BISMARCK, N.D. (AP) – A federal judge has halted pipeline construction on a long-delayed project to supply growing northwestern North Dakota communities with water from the Missouri River, prompting project leaders to begin exploring another potential water source.
U.S. District Judge Rosemary Collyer in Washington, D.C., ruled March 1 that all pipeline construction on the Northwest Area Water Supply project must stop pending the outcome of a federal study of its potential impact on Canada and Missouri. The project manager expects the study to be finished next year.
“The Court’s duty … is to ensure that a no-go option receives the complete consideration it requires without undue influence from North Dakota’s impatience,” Collyer said in her ruling dated March 1.

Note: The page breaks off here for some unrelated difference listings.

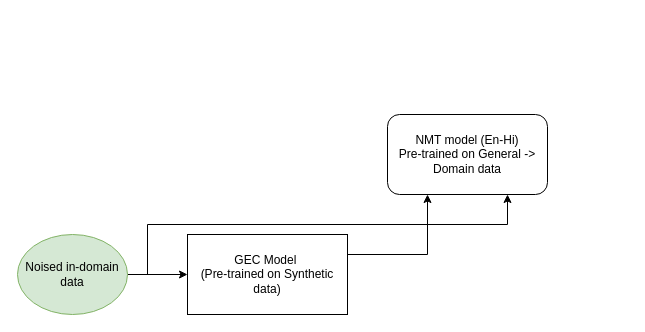
This is GEC denoiser.drawio from babangain/drawio, a draw.io file, before an edit. Source tidied: cells renumbered, new cells numbered last; positions are measured from the earlier drawing's top-left corner, leaving out a move shared by most shapes. Both pictures are drawn from the tidied source at 100%, with x=0, y=0 at pixel (17, 114).
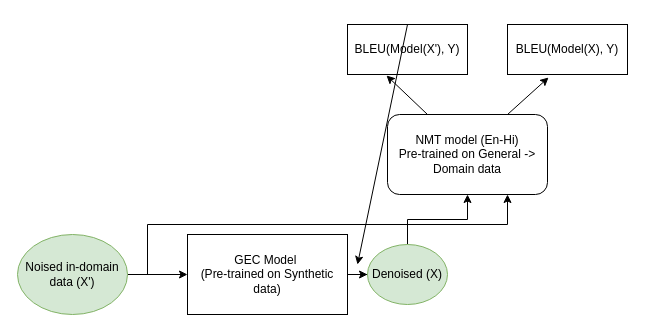
The same page after the edit.

Change to the diagram source:
```diff
@@
 <mxGraphModel>
   <root>
     <mxCell id="0" />
     <mxCell id="1" parent="0" />
+    <mxCell id="8" style="edgeStyle=orthogonalEdgeStyle;rounded=0;jettySize=auto;html=1;" parent="1" edge="1" source="2" target="11">
+      <mxGeometry relative="1" as="geometry" />
+    </mxCell>
     <mxCell id="2" value="GEC Model&amp;nbsp;&lt;br&gt;(Pre-trained on Synthetic data)" style="rounded=0;whiteSpace=wrap;html=1;" parent="1" vertex="1">
       <mxGeometry x="170" y="120" width="160" height="80" as="geometry" />
     </mxCell>
     <mxCell id="3" value="NMT model (En-Hi)&lt;br&gt;Pre-trained on General -&amp;gt; Domain data" style="rounded=1;whiteSpace=wrap;html=1;" parent="1" vertex="1">
       <mxGeometry x="370" width="160" height="80" as="geometry" />
     </mxCell>
     <mxCell id="4" style="edgeStyle=orthogonalEdgeStyle;rounded=0;jettySize=auto;html=1;" parent="1" edge="1" source="5" target="2">
       <mxGeometry relative="1" as="geometry" />
     </mxCell>
-    <mxCell id="5" value="Noised in-domain data" style="ellipse;whiteSpace=wrap;html=1;fillColor=#d5e8d4;strokeColor=#82b366;" parent="1" vertex="1">
+    <mxCell id="5" value="Noised in-domain data (X')" style="ellipse;whiteSpace=wrap;html=1;fillColor=#d5e8d4;strokeColor=#82b366;" parent="1" vertex="1">
       <mxGeometry y="120" width="110" height="80" as="geometry" />
     </mxCell>
-    <mxCell id="6" style="endArrow=classic;html=1;rounded=0;exitX=1;exitY=0.25;exitDx=0;exitDy=0;entryX=0.25;entryY=1;entryDx=0;entryDy=0;" parent="1" edge="1" source="2" target="3">
-      <mxGeometry relative="1" as="geometry">
-        <Array as="points">
-          <mxPoint x="410" y="140" />
-        </Array>
-      </mxGeometry>
-    </mxCell>
     <mxCell id="7" style="endArrow=classic;html=1;rounded=0;entryX=0.75;entryY=1;entryDx=0;entryDy=0;" parent="1" edge="1" target="3">
       <mxGeometry relative="1" as="geometry">
         <mxPoint x="130" y="160" as="sourcePoint" />
         <Array as="points">
           <mxPoint x="130" y="110" />
           <mxPoint x="490" y="110" />
         </Array>
       </mxGeometry>
     </mxCell>
+    <mxCell id="9" value="BLEU(Model(X'), Y)" style="rounded=0;whiteSpace=wrap;html=1;" parent="1" vertex="1">
+      <mxGeometry x="330" y="-90" width="120" height="50" as="geometry" />
+    </mxCell>
+    <mxCell id="10" style="edgeStyle=orthogonalEdgeStyle;rounded=0;jettySize=auto;html=1;" parent="1" edge="1" source="11" target="3">
+      <mxGeometry relative="1" as="geometry" />
+    </mxCell>
+    <mxCell id="11" value="Denoised (X)" style="ellipse;whiteSpace=wrap;html=1;fillColor=#d5e8d4;strokeColor=#82b366;" parent="1" vertex="1">
+      <mxGeometry x="350" y="130" width="80" height="60" as="geometry" />
+    </mxCell>
+    <mxCell id="12" style="endArrow=classic;html=1;rounded=0;exitX=0.25;exitY=0;exitDx=0;exitDy=0;entryX=0.325;entryY=1.02;entryDx=0;entryDy=0;entryPerimeter=0;" parent="1" edge="1" source="3" target="9">
+      <mxGeometry relative="1" as="geometry" />
+    </mxCell>
+    <mxCell id="13" value="BLEU(Model(X), Y)" style="rounded=0;whiteSpace=wrap;html=1;" parent="1" vertex="1">
+      <mxGeometry x="490" y="-90" width="120" height="50" as="geometry" />
+    </mxCell>
+    <mxCell id="14" style="endArrow=classic;html=1;rounded=0;exitX=0.75;exitY=0;exitDx=0;exitDy=0;entryX=0.342;entryY=1.06;entryDx=0;entryDy=0;entryPerimeter=0;" parent="1" edge="1" source="3" target="13">
+      <mxGeometry relative="1" as="geometry" />
+    </mxCell>
+    <mxCell id="15" style="endArrow=classic;html=1;rounded=0;exitX=0.5;exitY=0;exitDx=0;exitDy=0;" parent="1" edge="1" source="9">
+      <mxGeometry relative="1" as="geometry">
+        <mxPoint x="340" y="150" as="targetPoint" />
+      </mxGeometry>
+    </mxCell>
   </root>
 </mxGraphModel>
```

Missouri and the Canadian province of Manitoba, which borders North Dakota, are suing to stop the project, which Congress authorized in 1986. Manitoba sued in 2002, when construction began, over concerns about the pipeline’s possible transfer of harmful bacteria or other agents from the Missouri River Basin to the Hudson Bay Basin. Missouri, which sued in 2009, fears the pipeline would deplete one of its key sources of water. The Missouri River provides water to 3 million Missouri residents and is vital to the state’s shipping and agriculture industries.

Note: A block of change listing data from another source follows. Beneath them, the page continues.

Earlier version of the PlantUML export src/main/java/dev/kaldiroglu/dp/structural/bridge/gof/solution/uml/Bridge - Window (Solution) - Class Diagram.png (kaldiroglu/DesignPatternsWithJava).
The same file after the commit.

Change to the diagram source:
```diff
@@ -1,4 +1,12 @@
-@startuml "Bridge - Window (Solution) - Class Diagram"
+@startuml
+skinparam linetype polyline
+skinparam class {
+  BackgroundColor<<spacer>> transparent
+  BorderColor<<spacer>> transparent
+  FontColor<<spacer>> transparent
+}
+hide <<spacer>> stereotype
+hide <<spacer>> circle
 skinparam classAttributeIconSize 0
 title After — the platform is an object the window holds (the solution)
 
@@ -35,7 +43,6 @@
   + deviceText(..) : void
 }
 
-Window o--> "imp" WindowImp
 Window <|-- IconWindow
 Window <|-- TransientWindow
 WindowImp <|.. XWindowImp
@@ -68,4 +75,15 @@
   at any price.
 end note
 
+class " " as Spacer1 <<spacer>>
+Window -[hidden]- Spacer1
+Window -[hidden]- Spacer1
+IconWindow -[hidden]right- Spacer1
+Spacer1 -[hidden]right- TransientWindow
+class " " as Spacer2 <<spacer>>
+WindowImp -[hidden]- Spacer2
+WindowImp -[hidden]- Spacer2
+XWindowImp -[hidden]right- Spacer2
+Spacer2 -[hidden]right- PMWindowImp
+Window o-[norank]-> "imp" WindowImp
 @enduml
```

“Missouri’s concern over cumulative depletions is heightened by this year’s severe drought in the Missouri River basin and the likelihood of future years of drought,” Missouri Attorney General Chris Koster said in a January court filing.
When Manitoba sued, Collyer ordered another, more thorough, environmental review of the project, which led to the creation of a water treatment plan approved by the federal Bureau of Reclamation in 2009. In the meantime, the judge allowed construction to continue as long as it was not related to water treatment.
Missouri then sued, saying the environmental study didn’t consider the project’s impact on downstream Missouri River water supplies. Collyer, who combined the two lawsuits, recently ordered all pipeline construction to stop until the Bureau of Reclamation can study all aspects of the project’s potential impact. She only allowed upgrades being made to the city of Minot’s water treatment plant to continue.
Tim Freije, who is overseeing the project for North Dakota’s State Water Commission, said state and federal officials have begun exploring using aquifers fed by the Souris River as the project’s potential water source, even though the state would rather tap the Missouri River because it is more plentiful and has better quality water.
“We basically just decided we would go back to Square One, look at all scenarios,” he said.
Freije acknowledged that using the aquifers might be a way to satisfy both the concerns of Missouri and those of Manitoba, since the Missouri River would not be tapped and the Souris River already is a part of the Hudson Bay watershed.
However, “there are a lot more unknowns with that option than there is with the Missouri,” Freije said.
Abandoning the Missouri River option also would mean that about $26 million worth of pipeline that has been installed between Minot and the river would be useless. Collyer in 2010 barred the state from doing design work on a water intake connecting the river and the pipeline.
About $110 million of local, state and federal money has been spent on the project, and it could cost two or three times that to complete it, Freije said.
About 240 miles of the planned 300 miles of pipeline has been laid, and the project already is supplying 17,000 to 20,000 people with water, though it is treated groundwater from the Minot plant and not Missouri River water. Once finished, the project could serve as many as 81,000 people, according to Freije.
Freije said he doesn’t expect the environmental study to be finished for another year, at which time the court battle would likely continue.
“Ultimately, we’ll do what we have to do because that area (northwest North Dakota) is growing and the existing water resources are deficient,” Freije said. “We’re just trying to meet the needs of our citizens.”